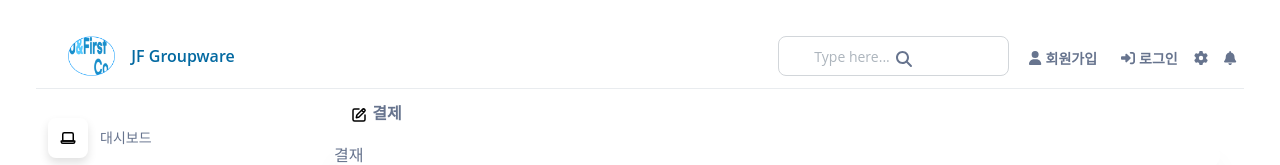
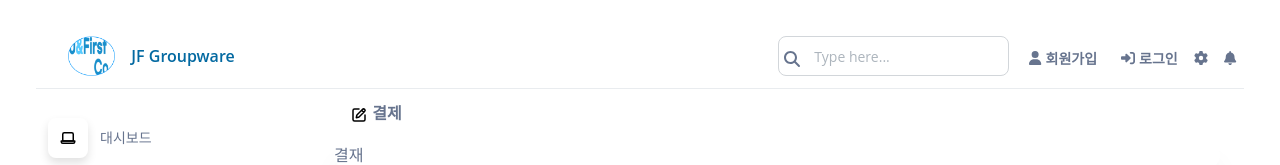
Before and after one commit to eunbbori/gwNew, a Next.js app: page /approval in a window 1280 px wide. Shown: the top 165 px of the page. Built offline with nearby package versions, Linux system fonts and the light colour scheme; no server answers.

Commit message:
출퇴근버튼 및 검색창 css 수정

```diff
--- a/src/components/AttendanceBtnGroup.tsx
+++ b/src/components/AttendanceBtnGroup.tsx
@@ -21,7 +21,7 @@ const AttendanceBtnGroup = () => {
     console.log('off!');
   };
   return (
-    <ul className="flex">
+    <ul className="flex mr-8">
       {status === 'authenticated' && session.user?.email === 'ironman@jnfirst.com' ? (
         <>
           <li className="flex items-center">
--- a/src/components/Header.tsx
+++ b/src/components/Header.tsx
@@ -26,7 +26,7 @@ const Header = () => {
       <div className="flex h-10">
         <CompanyLogo imgSrc={jnFirstLogo} companyNm="JF Groupware" />
         <div className="justify-end relative flex flex-wrap items-stretch w-full transition-all rounded-lg ease-soft">
-          <div className="flex max-h-[50px] place-content-center">
+          <div className="flex max-h-[50px]">
             <AttendanceBtnGroup />
             <Search />
           </div>
--- a/src/components/Search.tsx
+++ b/src/components/Search.tsx
@@ -3,16 +3,18 @@ import { faMagnifyingGlass } from '@fortawesome/free-solid-svg-icons';
 
 const Search = () => {
   return (
-    <>
-      <span className="z-10 self-center absolute">
-        <FontAwesomeIcon icon={faMagnifyingGlass} />
-      </span>
+    <div className="flex">
+      <div className="flex">
+        <span className="z-10 self-center absolute ml-[5px]">
+          <FontAwesomeIcon icon={faMagnifyingGlass} />
+        </span>
+      </div>
       <input
         type="text"
         className="self-center mb-[5px] pl-8.75 mr-5 text-sm focus:shadow-soft-primary-outline ease-soft leading-5.6 relative w-50 h-10 -ml-px block rounded-lg border border-solid border-gray-300 bg-white bg-clip-padding py-2 pr-3 text-gray-700 transition-all placeholder:text-gray-500 focus:border-fuchsia-300 focus:outline-none focus:transition-shadow"
         placeholder="Type here..."
       />
-    </>
+    </div>
   );
 };
 export default Search;
```
Also changed, not shown: src/graphql/Attendance.gql (deleted, +0 -12 lines).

◇ ◇ ◇

-- WHAT IS NEEDED --
Everything in the entries except the pictures should be returned exactly as given.

-- EXERCISE RESPONSE --
Before and after one commit to eunbbori/gwNew, a Next.js app: page /approval in a window 1280 px wide. Shown: the top 165 px of the page. Built offline with nearby package versions, Linux system fonts and the light colour scheme; no server answers.

Commit message:
출퇴근버튼 및 검색창 css 수정

```diff
--- a/src/components/AttendanceBtnGroup.tsx
+++ b/src/components/AttendanceBtnGroup.tsx
@@ -21,7 +21,7 @@ const AttendanceBtnGroup = () => {
     console.log('off!');
   };
   return (
-    <ul className="flex">
+    <ul className="flex mr-8">
       {status === 'authenticated' && session.user?.email === 'ironman@jnfirst.com' ? (
         <>
           <li className="flex items-center">
--- a/src/components/Header.tsx
+++ b/src/components/Header.tsx
@@ -26,7 +26,7 @@ const Header = () => {
       <div className="flex h-10">
         <CompanyLogo imgSrc={jnFirstLogo} companyNm="JF Groupware" />
         <div className="justify-end relative flex flex-wrap items-stretch w-full transition-all rounded-lg ease-soft">
-          <div className="flex max-h-[50px] place-content-center">
+          <div className="flex max-h-[50px]">
             <AttendanceBtnGroup />
             <Search />
           </div>
--- a/src/components/Search.tsx
+++ b/src/components/Search.tsx
@@ -3,16 +3,18 @@ import { faMagnifyingGlass } from '@fortawesome/free-solid-svg-icons';
 
 const Search = () => {
   return (
-    <>
-      <span className="z-10 self-center absolute">
-        <FontAwesomeIcon icon={faMagnifyingGlass} />
-      </span>
+    <div className="flex">
+      <div className="flex">
+        <span className="z-10 self-center absolute ml-[5px]">
+          <FontAwesomeIcon icon={faMagnifyingGlass} />
+        </span>
+      </div>
       <input
         type="text"
         className="self-center mb-[5px] pl-8.75 mr-5 text-sm focus:shadow-soft-primary-outline ease-soft leading-5.6 relative w-50 h-10 -ml-px block rounded-lg border border-solid border-gray-300 bg-white bg-clip-padding py-2 pr-3 text-gray-700 transition-all placeholder:text-gray-500 focus:border-fuchsia-300 focus:outline-none focus:transition-shadow"
         placeholder="Type here..."
       />
-    </>
+    </div>
   );
 };
 export default Search;
```
Also changed, not shown: src/graphql/Attendance.gql (deleted, +0 -12 lines).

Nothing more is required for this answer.